Task statement: Set down each line of the data below exactly as it stands, dropping the pictures.

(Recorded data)
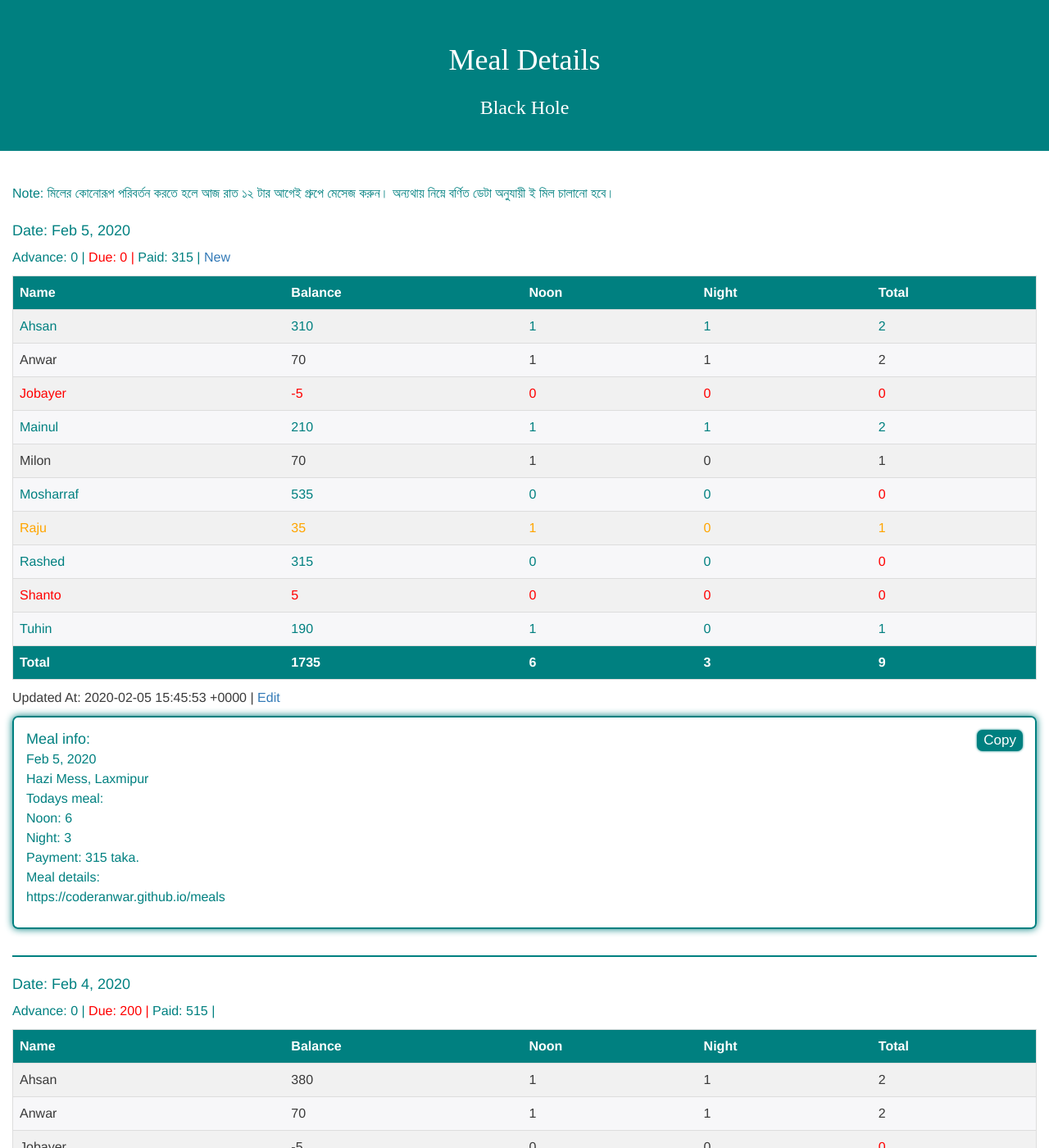
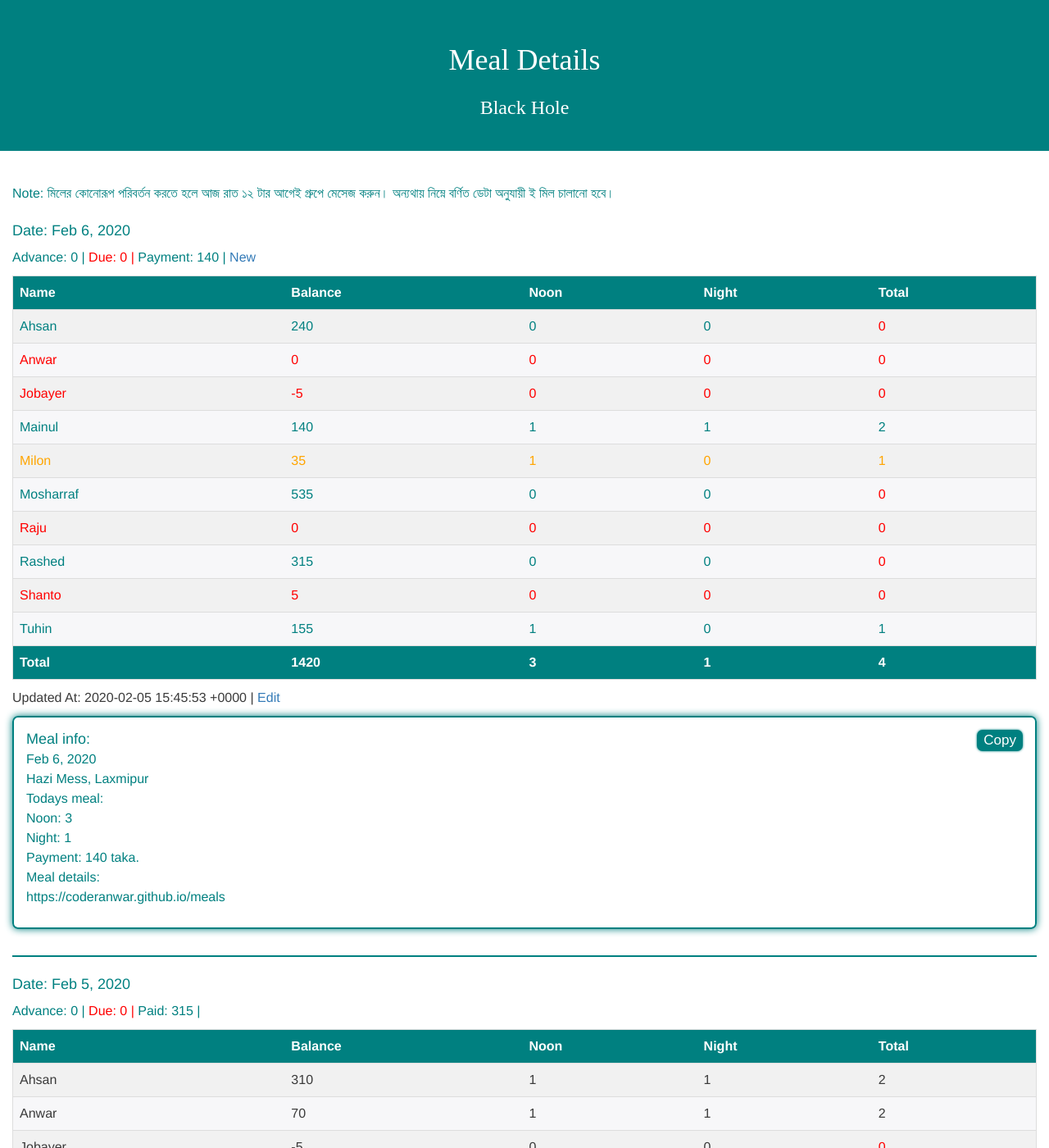
Before and after one commit to coderanwar/meals, a Jekyll site: the page built from index.html, in a window 1280 px wide and 1400 px high. Shown: the whole window at 82% size. Built offline with Jekyll 4.4.1, drawn with Linux system fonts in a browser that asks for light colours.

Commit message:
Update meals.yml

```diff
--- a/_data/meals.yml
+++ b/_data/meals.yml
@@ -1,3 +1,49 @@
+
+- Date: 2020-02-06
+  Paid: 0
+  Advance: 0
+  Due: 0
+  Peoples:
+    - Name: "Ahsan"
+      Balance: 240
+      Noon: 0
+      Night: 0
+    - Name: "Anwar"
+      Balance: 0
+      Noon: 0
+      Night: 0
+    - Name: "Jobayer"
+      Balance: -5
+      Noon: 0
+      Night: 0
+    - Name: "Mainul"
+      Balance: 140
+      Noon: 1
+      Night: 1
+    - Name: "Milon"
+      Balance: 35
+      Noon: 1
+      Night: 0
+    - Name: "Mosharraf"
+      Balance: 535
+      Noon: 0
+      Night: 0
+    - Name: "Raju"
+      Balance: 0
+      Noon: 0
+      Night: 0
+    - Name: "Rashed"
+      Balance: 315
+      Noon: 0
+      Night: 0
+    - Name: "Shanto"
+      Balance: 5
+      Noon: 0
+      Night: 0
+    - Name: "Tuhin"
+      Balance: 155
+      Noon: 1
+      Night: 0
 
 - Date: 2020-02-05
   Paid: 315
```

Expected output:
Before and after one commit to coderanwar/meals, a Jekyll site: the page built from index.html, in a window 1280 px wide and 1400 px high. Shown: the whole window at 82% size. Built offline with Jekyll 4.4.1, drawn with Linux system fonts in a browser that asks for light colours.

Commit message:
Update meals.yml

```diff
--- a/_data/meals.yml
+++ b/_data/meals.yml
@@ -1,3 +1,49 @@
+
+- Date: 2020-02-06
+  Paid: 0
+  Advance: 0
+  Due: 0
+  Peoples:
+    - Name: "Ahsan"
+      Balance: 240
+      Noon: 0
+      Night: 0
+    - Name: "Anwar"
+      Balance: 0
+      Noon: 0
+      Night: 0
+    - Name: "Jobayer"
+      Balance: -5
+      Noon: 0
+      Night: 0
+    - Name: "Mainul"
+      Balance: 140
+      Noon: 1
+      Night: 1
+    - Name: "Milon"
+      Balance: 35
+      Noon: 1
+      Night: 0
+    - Name: "Mosharraf"
+      Balance: 535
+      Noon: 0
+      Night: 0
+    - Name: "Raju"
+      Balance: 0
+      Noon: 0
+      Night: 0
+    - Name: "Rashed"
+      Balance: 315
+      Noon: 0
+      Night: 0
+    - Name: "Shanto"
+      Balance: 5
+      Noon: 0
+      Night: 0
+    - Name: "Tuhin"
+      Balance: 155
+      Noon: 1
+      Night: 0
 
 - Date: 2020-02-05
   Paid: 315
```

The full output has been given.